▶ [Your assignment]: From the records below, copy the lines that include "setSlideshowFile".

◇ ◇ ◇

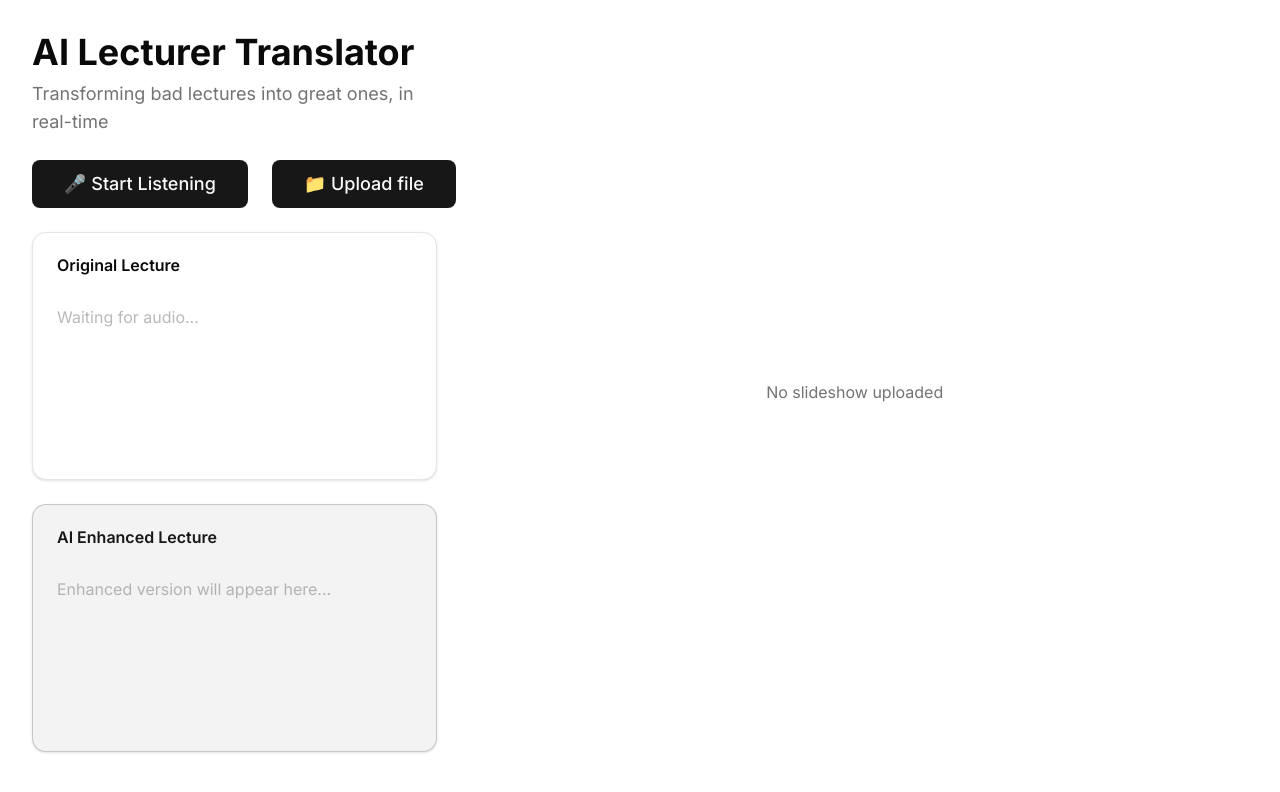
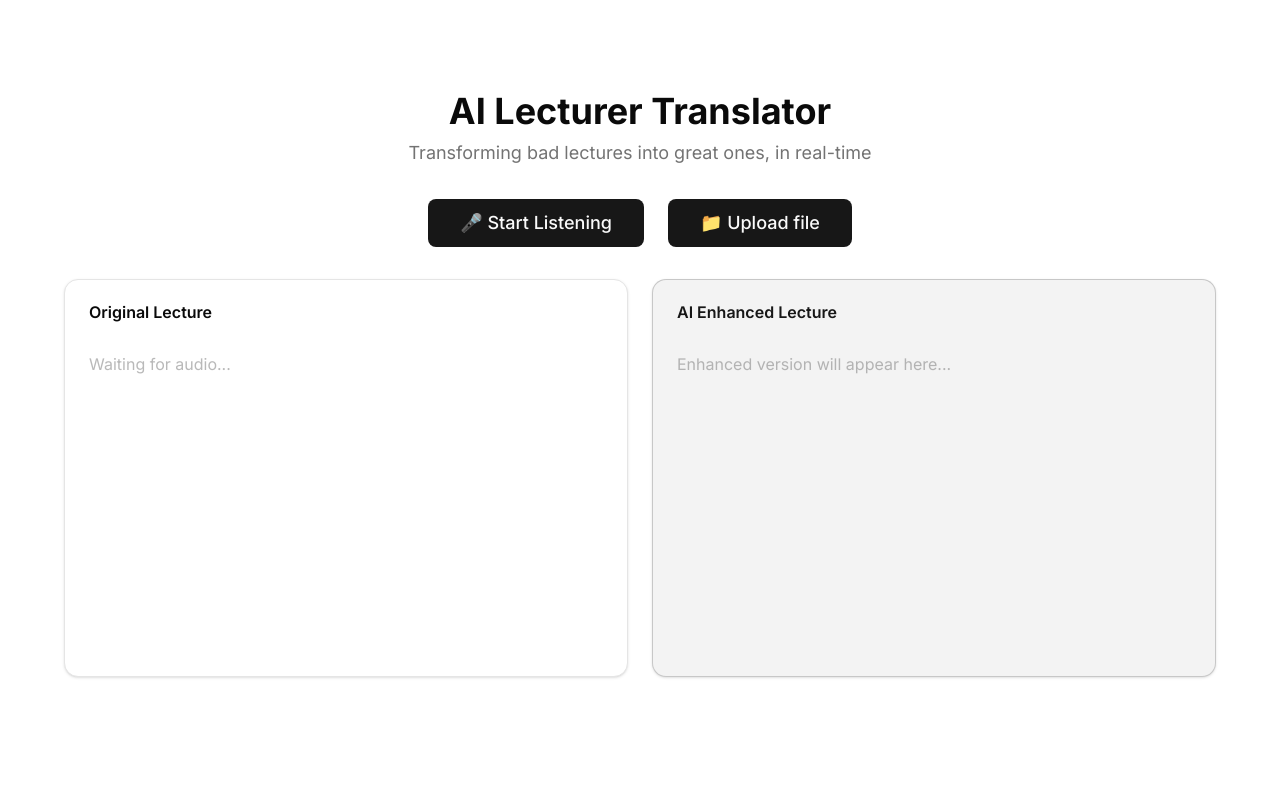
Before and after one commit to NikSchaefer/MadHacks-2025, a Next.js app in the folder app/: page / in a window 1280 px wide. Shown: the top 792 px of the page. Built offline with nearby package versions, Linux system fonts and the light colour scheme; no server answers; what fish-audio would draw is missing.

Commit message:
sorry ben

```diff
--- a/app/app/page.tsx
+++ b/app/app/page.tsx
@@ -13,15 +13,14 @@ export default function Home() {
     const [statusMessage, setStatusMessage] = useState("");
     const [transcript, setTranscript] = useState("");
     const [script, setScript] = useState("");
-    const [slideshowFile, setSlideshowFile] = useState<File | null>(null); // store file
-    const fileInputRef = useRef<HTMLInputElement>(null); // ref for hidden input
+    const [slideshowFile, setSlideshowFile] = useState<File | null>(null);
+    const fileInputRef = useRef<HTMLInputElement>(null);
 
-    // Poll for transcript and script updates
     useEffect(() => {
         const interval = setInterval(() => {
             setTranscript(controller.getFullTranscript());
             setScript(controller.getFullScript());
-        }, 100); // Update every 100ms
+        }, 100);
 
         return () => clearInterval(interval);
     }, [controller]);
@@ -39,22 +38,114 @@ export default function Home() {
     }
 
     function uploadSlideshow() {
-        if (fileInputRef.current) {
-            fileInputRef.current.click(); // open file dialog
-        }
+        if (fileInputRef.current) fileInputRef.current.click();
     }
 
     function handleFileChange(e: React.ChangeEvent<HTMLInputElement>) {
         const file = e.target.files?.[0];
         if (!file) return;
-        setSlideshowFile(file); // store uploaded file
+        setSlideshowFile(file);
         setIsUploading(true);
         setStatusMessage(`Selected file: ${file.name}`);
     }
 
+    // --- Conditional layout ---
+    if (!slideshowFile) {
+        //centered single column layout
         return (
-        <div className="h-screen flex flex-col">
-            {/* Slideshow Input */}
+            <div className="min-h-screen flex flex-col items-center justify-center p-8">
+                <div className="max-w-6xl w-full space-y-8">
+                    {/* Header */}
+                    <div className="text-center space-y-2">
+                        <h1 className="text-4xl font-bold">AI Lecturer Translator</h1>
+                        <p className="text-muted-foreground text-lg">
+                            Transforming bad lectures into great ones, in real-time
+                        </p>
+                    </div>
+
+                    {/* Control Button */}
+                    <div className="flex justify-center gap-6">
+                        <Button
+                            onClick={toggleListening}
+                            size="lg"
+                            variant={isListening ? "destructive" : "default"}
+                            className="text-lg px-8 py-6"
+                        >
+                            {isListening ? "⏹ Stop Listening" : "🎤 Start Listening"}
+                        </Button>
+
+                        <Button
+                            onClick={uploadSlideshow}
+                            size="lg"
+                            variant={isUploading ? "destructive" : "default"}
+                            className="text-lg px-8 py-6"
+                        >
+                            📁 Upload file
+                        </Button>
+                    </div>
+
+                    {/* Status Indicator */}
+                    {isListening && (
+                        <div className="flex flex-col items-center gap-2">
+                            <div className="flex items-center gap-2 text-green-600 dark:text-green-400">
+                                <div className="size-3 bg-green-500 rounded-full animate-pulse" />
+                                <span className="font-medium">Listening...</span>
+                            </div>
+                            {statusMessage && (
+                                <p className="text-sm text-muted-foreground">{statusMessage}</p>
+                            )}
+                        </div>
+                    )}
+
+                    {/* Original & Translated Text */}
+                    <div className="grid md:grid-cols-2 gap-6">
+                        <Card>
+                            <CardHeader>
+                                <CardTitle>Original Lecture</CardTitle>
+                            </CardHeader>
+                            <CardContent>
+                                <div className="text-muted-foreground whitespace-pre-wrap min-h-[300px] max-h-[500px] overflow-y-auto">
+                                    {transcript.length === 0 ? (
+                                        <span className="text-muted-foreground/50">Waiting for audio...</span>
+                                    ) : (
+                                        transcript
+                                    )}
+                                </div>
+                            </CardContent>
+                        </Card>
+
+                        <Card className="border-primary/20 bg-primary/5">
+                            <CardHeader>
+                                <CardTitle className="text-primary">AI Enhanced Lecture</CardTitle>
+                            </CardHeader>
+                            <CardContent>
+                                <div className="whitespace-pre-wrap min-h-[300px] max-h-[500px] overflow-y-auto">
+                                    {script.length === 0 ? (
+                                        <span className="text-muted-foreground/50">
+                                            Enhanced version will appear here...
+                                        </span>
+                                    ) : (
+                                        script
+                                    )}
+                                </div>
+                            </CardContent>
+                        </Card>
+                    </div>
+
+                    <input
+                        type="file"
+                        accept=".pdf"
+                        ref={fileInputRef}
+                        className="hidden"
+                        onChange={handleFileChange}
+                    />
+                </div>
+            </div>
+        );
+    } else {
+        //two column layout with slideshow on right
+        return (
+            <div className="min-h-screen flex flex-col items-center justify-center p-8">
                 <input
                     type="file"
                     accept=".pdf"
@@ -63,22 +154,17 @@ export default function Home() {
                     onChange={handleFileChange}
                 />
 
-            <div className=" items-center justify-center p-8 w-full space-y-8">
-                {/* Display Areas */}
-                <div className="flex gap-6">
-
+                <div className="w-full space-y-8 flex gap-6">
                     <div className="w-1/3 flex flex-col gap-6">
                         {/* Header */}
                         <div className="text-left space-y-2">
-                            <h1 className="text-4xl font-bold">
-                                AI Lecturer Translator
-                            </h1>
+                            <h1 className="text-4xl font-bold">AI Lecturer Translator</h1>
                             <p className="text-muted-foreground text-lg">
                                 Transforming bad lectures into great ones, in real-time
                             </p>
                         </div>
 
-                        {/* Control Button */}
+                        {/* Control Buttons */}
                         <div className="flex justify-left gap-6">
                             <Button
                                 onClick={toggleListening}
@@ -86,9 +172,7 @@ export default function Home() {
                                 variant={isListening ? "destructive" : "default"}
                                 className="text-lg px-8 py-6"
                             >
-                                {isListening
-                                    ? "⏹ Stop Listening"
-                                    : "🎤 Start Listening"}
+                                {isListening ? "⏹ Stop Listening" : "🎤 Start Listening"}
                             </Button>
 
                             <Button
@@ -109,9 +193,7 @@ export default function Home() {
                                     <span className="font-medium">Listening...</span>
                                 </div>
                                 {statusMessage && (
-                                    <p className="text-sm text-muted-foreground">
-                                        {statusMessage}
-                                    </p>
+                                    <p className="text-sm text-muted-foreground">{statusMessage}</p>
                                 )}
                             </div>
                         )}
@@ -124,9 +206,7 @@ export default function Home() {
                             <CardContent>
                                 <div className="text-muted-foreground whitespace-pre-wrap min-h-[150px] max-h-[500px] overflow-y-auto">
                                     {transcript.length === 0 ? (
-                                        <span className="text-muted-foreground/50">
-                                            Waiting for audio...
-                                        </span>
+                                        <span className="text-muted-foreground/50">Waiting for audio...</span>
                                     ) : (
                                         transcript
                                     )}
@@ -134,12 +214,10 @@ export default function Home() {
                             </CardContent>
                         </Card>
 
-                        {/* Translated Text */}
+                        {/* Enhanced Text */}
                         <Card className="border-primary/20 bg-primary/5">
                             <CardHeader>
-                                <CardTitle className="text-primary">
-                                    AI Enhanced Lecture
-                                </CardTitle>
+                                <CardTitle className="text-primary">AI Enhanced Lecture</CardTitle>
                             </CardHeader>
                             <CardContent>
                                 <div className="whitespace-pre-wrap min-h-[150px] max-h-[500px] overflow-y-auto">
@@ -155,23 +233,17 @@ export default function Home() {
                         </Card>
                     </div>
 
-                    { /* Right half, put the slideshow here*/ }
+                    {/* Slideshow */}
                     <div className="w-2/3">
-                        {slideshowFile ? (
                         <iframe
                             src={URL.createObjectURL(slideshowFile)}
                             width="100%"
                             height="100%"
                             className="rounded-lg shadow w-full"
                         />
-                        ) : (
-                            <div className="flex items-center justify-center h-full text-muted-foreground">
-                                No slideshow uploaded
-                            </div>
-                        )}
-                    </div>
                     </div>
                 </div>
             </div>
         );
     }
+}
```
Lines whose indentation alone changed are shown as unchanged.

◇ ◇ ◇

▶ [Solution below]:
-    const [slideshowFile, setSlideshowFile] = useState<File | null>(null); // store file
+    const [slideshowFile, setSlideshowFile] = useState<File | null>(null);
-        setSlideshowFile(file); // store uploaded file
+        setSlideshowFile(file);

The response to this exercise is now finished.